» Problem to work on
What lines in the entries below contain the word "female"? Copy all of them.

» Entries shown
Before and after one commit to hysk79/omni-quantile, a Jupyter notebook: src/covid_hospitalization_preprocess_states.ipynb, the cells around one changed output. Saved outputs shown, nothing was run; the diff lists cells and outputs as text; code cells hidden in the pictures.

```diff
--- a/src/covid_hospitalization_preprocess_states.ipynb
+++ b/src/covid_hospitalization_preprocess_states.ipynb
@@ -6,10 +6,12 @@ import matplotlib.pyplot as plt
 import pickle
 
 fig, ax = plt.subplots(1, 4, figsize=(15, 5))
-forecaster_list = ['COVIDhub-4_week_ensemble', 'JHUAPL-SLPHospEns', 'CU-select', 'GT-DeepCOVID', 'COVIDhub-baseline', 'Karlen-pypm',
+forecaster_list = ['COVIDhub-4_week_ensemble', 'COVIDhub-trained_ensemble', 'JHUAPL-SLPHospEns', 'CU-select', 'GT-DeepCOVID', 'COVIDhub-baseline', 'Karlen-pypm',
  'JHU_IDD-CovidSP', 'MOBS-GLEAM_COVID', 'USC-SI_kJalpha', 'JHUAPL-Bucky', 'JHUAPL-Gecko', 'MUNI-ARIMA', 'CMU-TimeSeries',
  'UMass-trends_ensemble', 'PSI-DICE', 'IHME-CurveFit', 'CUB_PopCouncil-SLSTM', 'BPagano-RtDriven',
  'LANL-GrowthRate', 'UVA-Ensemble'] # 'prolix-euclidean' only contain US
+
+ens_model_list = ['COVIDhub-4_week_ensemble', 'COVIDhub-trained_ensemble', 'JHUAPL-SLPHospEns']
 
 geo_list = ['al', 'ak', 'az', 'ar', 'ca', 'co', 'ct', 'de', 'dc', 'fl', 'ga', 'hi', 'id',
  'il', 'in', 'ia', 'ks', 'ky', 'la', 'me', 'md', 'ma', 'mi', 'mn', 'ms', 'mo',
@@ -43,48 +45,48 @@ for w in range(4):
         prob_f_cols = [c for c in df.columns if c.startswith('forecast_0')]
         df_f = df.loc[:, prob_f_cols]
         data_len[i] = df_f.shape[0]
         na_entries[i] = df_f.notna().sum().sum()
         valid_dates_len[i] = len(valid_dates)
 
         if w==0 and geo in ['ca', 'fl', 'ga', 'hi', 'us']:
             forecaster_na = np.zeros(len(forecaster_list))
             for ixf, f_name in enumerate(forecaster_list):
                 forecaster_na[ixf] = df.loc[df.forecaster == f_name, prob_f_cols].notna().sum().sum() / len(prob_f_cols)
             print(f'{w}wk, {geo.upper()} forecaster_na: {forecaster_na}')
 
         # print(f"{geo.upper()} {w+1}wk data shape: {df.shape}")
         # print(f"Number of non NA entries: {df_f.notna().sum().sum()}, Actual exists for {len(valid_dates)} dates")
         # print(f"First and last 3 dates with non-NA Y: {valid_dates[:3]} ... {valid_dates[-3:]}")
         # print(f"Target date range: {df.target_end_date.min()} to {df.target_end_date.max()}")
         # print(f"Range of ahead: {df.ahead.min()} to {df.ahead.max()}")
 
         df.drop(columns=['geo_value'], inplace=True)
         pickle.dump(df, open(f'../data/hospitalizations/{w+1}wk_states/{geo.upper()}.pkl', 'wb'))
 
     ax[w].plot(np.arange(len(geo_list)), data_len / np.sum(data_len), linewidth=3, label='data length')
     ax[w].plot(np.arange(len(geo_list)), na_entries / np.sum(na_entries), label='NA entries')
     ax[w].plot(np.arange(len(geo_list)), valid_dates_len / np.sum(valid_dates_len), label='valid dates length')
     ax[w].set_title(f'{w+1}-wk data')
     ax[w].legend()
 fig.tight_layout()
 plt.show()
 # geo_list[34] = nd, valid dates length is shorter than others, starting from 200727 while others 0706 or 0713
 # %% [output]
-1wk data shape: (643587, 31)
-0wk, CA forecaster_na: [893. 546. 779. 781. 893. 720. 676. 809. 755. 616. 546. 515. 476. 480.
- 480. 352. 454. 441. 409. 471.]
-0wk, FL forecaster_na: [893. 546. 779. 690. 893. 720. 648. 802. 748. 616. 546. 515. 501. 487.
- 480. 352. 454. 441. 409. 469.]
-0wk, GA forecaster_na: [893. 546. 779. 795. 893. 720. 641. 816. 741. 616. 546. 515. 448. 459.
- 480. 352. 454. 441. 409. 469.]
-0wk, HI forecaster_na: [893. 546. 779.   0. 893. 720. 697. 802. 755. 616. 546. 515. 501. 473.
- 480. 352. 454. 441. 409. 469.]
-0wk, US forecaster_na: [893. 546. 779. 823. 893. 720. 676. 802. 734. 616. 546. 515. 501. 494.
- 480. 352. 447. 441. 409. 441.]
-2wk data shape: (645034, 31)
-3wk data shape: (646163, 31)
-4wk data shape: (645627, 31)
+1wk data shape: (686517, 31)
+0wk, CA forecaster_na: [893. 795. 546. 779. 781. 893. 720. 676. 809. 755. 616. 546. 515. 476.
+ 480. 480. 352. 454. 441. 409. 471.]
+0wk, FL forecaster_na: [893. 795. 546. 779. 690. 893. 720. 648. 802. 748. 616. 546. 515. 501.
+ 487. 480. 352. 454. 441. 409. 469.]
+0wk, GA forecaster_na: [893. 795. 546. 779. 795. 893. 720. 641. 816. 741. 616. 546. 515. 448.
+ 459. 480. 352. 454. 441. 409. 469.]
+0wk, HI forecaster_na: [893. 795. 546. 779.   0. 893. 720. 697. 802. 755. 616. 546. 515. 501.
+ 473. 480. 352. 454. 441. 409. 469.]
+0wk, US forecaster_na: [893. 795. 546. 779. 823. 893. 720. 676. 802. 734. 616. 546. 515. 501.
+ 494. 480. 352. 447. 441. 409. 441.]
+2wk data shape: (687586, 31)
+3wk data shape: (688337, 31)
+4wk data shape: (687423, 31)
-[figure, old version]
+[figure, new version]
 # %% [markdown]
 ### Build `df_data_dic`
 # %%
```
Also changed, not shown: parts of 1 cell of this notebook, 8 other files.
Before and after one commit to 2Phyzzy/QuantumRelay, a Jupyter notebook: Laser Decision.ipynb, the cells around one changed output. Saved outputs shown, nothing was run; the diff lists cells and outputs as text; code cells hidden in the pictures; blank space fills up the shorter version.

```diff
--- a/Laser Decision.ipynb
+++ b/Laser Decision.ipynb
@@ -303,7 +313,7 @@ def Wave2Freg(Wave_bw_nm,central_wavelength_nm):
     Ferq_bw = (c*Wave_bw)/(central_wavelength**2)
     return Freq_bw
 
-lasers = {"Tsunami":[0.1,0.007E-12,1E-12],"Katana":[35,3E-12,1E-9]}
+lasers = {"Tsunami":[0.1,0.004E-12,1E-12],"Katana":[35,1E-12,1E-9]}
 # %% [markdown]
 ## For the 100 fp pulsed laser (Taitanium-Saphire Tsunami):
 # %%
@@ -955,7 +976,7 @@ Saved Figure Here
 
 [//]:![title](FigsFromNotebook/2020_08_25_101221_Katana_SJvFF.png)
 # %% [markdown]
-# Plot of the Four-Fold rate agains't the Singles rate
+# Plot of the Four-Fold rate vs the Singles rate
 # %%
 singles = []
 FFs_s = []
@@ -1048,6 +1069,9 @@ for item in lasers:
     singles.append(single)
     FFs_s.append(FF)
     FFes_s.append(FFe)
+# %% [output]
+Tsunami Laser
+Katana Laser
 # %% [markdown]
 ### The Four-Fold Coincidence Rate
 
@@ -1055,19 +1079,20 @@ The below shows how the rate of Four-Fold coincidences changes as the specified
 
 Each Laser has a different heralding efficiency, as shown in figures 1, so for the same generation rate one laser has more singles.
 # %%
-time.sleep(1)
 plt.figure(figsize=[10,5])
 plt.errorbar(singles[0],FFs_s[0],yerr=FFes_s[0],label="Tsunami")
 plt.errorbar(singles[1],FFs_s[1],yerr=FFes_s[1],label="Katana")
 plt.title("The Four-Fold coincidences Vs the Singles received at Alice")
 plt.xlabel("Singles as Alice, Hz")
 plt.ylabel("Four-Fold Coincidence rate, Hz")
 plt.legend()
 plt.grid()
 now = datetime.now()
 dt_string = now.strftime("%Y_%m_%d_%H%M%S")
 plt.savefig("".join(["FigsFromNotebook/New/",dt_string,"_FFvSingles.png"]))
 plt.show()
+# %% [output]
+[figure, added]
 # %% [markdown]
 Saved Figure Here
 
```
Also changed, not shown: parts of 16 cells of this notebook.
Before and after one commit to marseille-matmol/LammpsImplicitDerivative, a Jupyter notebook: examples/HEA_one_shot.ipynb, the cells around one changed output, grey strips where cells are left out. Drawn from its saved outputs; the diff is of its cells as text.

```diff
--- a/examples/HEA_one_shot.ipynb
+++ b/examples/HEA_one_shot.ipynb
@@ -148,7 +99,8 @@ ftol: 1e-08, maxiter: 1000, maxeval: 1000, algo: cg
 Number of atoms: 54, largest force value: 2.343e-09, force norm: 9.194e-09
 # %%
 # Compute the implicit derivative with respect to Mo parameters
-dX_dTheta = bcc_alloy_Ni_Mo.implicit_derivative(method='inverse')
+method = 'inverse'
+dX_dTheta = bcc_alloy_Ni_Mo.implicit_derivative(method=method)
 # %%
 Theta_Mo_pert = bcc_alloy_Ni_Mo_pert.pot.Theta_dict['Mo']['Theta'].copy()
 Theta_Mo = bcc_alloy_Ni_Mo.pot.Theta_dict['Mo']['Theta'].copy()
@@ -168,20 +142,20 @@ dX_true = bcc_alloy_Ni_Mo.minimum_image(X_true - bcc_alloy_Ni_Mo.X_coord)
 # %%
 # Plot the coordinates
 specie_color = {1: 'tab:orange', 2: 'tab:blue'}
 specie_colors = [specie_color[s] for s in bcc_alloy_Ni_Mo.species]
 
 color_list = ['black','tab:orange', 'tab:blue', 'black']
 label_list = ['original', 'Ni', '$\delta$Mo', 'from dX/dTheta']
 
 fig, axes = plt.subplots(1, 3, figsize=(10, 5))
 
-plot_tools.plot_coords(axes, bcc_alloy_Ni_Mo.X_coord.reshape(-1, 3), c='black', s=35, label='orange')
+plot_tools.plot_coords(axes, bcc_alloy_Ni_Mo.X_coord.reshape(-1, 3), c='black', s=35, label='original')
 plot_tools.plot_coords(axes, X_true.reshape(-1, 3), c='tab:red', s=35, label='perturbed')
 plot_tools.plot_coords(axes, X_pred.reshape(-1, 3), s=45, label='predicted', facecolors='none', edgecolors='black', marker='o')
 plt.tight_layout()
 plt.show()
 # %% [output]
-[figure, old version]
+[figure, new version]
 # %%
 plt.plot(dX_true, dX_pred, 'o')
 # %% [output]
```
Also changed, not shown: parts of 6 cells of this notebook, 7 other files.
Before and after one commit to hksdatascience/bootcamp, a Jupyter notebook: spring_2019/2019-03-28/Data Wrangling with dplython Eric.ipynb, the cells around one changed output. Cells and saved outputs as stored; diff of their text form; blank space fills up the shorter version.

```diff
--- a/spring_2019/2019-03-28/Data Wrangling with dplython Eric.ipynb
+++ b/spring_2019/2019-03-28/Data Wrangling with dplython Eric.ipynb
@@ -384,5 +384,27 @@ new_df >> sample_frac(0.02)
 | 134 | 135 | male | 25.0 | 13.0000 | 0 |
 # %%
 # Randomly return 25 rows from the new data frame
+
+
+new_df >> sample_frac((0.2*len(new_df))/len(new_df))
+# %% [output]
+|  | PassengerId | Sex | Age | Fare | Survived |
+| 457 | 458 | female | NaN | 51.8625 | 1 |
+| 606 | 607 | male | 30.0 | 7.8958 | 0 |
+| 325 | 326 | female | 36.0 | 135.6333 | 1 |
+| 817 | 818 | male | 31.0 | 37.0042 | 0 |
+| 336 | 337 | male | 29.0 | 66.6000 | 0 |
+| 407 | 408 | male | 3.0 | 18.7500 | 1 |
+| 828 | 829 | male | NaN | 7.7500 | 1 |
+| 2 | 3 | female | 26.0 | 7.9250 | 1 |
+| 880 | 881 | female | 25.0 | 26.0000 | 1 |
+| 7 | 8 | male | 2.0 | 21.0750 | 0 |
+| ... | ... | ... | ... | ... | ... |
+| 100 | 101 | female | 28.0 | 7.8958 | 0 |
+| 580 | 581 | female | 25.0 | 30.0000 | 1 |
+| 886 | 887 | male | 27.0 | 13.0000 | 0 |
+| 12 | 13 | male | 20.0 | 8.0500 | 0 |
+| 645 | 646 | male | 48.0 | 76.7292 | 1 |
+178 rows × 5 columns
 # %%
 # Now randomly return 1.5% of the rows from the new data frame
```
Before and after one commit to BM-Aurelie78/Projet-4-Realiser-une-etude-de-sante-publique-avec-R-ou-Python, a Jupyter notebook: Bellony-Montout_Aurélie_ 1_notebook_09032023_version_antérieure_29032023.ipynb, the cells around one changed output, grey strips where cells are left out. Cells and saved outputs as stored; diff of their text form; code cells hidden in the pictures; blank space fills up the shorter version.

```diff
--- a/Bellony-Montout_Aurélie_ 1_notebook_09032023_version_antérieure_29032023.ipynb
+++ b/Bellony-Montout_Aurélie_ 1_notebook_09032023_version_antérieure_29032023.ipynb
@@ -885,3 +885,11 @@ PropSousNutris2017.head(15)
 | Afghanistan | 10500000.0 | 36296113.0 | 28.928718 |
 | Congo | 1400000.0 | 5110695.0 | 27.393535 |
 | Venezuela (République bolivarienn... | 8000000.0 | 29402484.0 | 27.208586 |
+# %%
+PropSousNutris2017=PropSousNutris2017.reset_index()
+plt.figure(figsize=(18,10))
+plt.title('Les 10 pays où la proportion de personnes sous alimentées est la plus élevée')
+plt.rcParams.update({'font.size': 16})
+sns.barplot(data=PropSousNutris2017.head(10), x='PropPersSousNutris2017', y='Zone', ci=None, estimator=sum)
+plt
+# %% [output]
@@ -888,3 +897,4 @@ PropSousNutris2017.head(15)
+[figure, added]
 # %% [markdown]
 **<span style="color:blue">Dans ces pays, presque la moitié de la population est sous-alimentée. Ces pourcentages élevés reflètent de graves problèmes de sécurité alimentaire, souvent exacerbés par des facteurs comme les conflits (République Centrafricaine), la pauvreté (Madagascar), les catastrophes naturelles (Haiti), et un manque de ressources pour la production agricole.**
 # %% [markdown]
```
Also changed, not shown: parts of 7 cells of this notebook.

» Task result
+| 457 | 458 | female | NaN | 51.8625 | 1 |
+| 325 | 326 | female | 36.0 | 135.6333 | 1 |
+| 2 | 3 | female | 26.0 | 7.9250 | 1 |
+| 880 | 881 | female | 25.0 | 26.0000 | 1 |
+| 100 | 101 | female | 28.0 | 7.8958 | 0 |
+| 580 | 581 | female | 25.0 | 30.0000 | 1 |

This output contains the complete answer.